DATA PROVIDED Start Marker

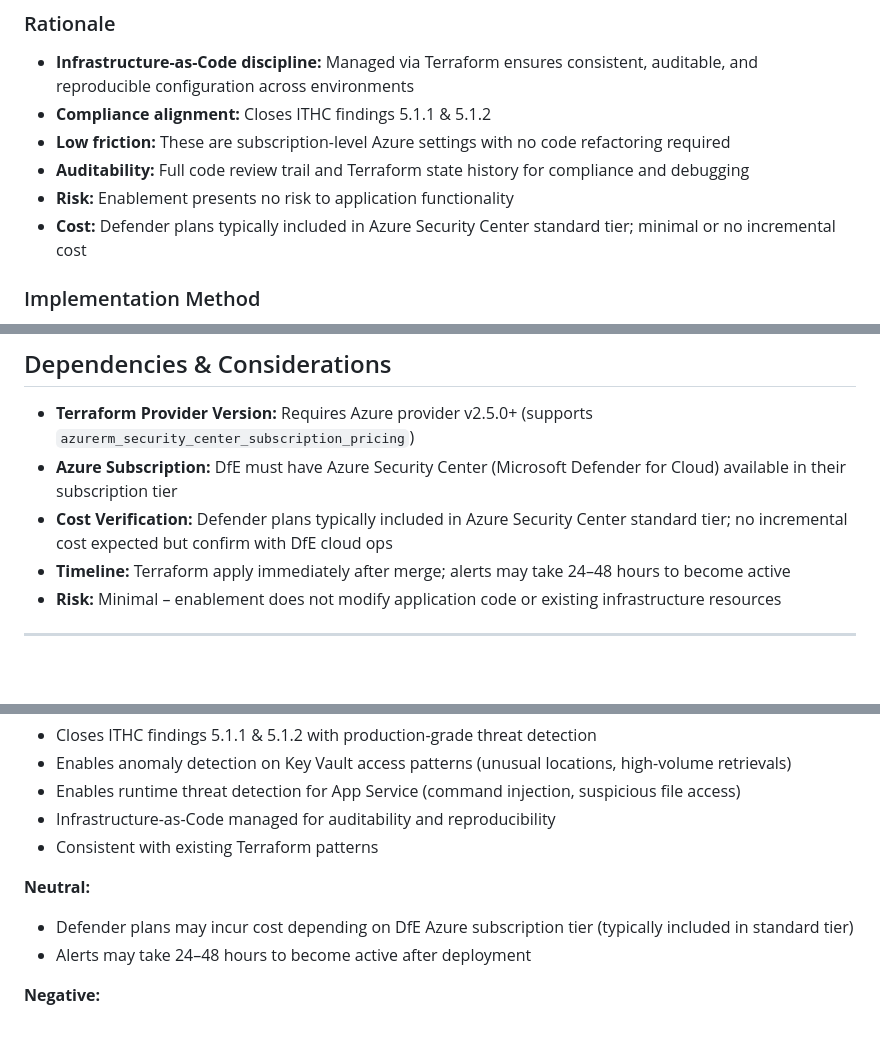
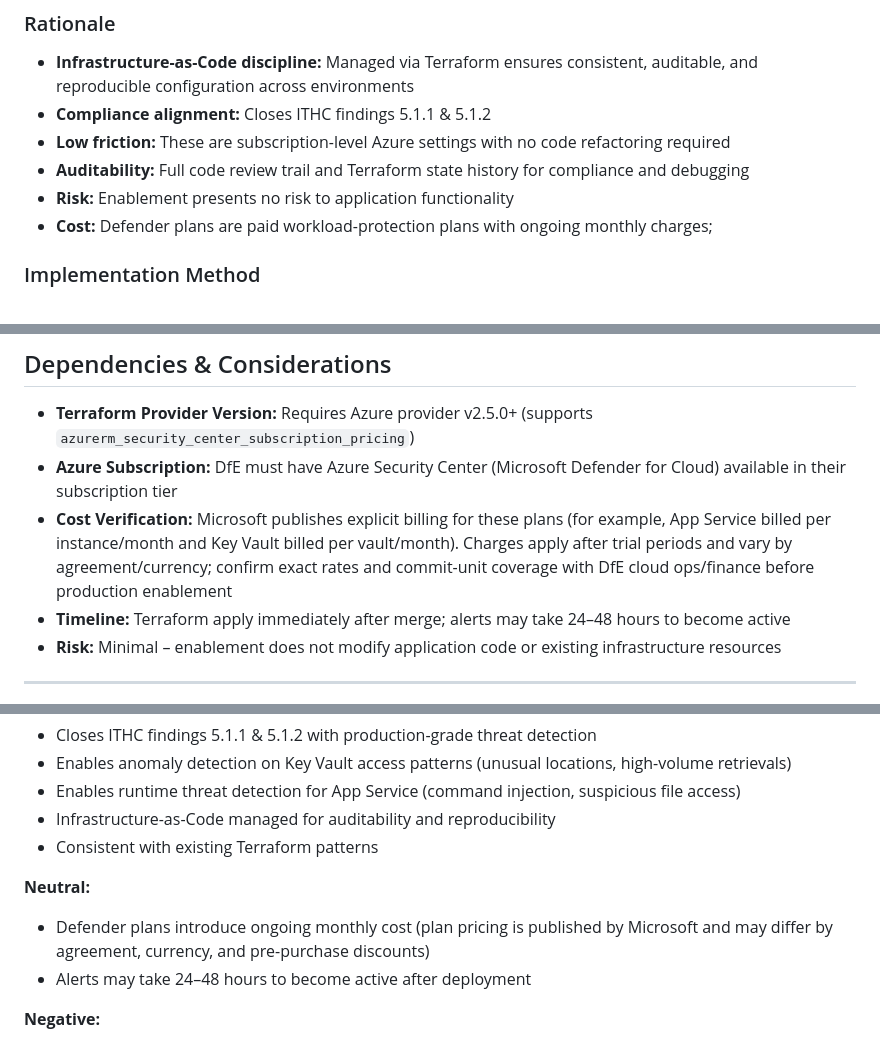
Before and after one commit to DFE-Digital/early-years-foundation-reform, a Markdown page: adr/0014-microsoft-defender-for-cloud.md, 3 parts joined by grey strips. GitHub-like rendering; blank space fills up the shorter version.

Commit message:
Clarify cost implications of Microsoft Defender plans in documentation; update cost verification details and ongoing charges

```diff
--- a/adr/0014-microsoft-defender-for-cloud.md
+++ b/adr/0014-microsoft-defender-for-cloud.md
@@ -43,7 +43,7 @@ Both provide critical security monitoring aligned with DfE baseline security req
 - **Low friction:** These are subscription-level Azure settings with no code refactoring required
 - **Auditability:** Full code review trail and Terraform state history for compliance and debugging
 - **Risk:** Enablement presents no risk to application functionality
-- **Cost:** Defender plans typically included in Azure Security Center standard tier; minimal or no incremental cost
+- **Cost:** Defender plans are paid workload-protection plans with ongoing monthly charges;
 
 ### Implementation Method
 
@@ -125,7 +125,7 @@ resource "azurerm_security_center_subscription_pricing" "appservice" {
 
 - **Terraform Provider Version:** Requires Azure provider v2.5.0+ (supports `azurerm_security_center_subscription_pricing`)
 - **Azure Subscription:** DfE must have Azure Security Center (Microsoft Defender for Cloud) available in their subscription tier
-- **Cost Verification:** Defender plans typically included in Azure Security Center standard tier; no incremental cost expected but confirm with DfE cloud ops
+- **Cost Verification:** Microsoft publishes explicit billing for these plans (for example, App Service billed per instance/month and Key Vault billed per vault/month). Charges apply after trial periods and vary by agreement/currency; confirm exact rates and commit-unit coverage with DfE cloud ops/finance before production enablement
 - **Timeline:** Terraform apply immediately after merge; alerts may take 24–48 hours to become active
 - **Risk:** Minimal – enablement does not modify application code or existing infrastructure resources
 
@@ -148,7 +148,7 @@ resource "azurerm_security_center_subscription_pricing" "appservice" {
 - Consistent with existing Terraform patterns
 
 **Neutral:**
-- Defender plans may incur cost depending on DfE Azure subscription tier (typically included in standard tier)
+- Defender plans introduce ongoing monthly cost (plan pricing is published by Microsoft and may differ by agreement, currency, and pre-purchase discounts)
 - Alerts may take 24–48 hours to become active after deployment
 
 **Negative:**
```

DATA PROVIDED End Marker

◆ ABOUT THIS EXERCISE: Provide a count of the lines in the data above that include the word "hours", stating the number alone.

◆ RESULT FOR THIS TASK: 2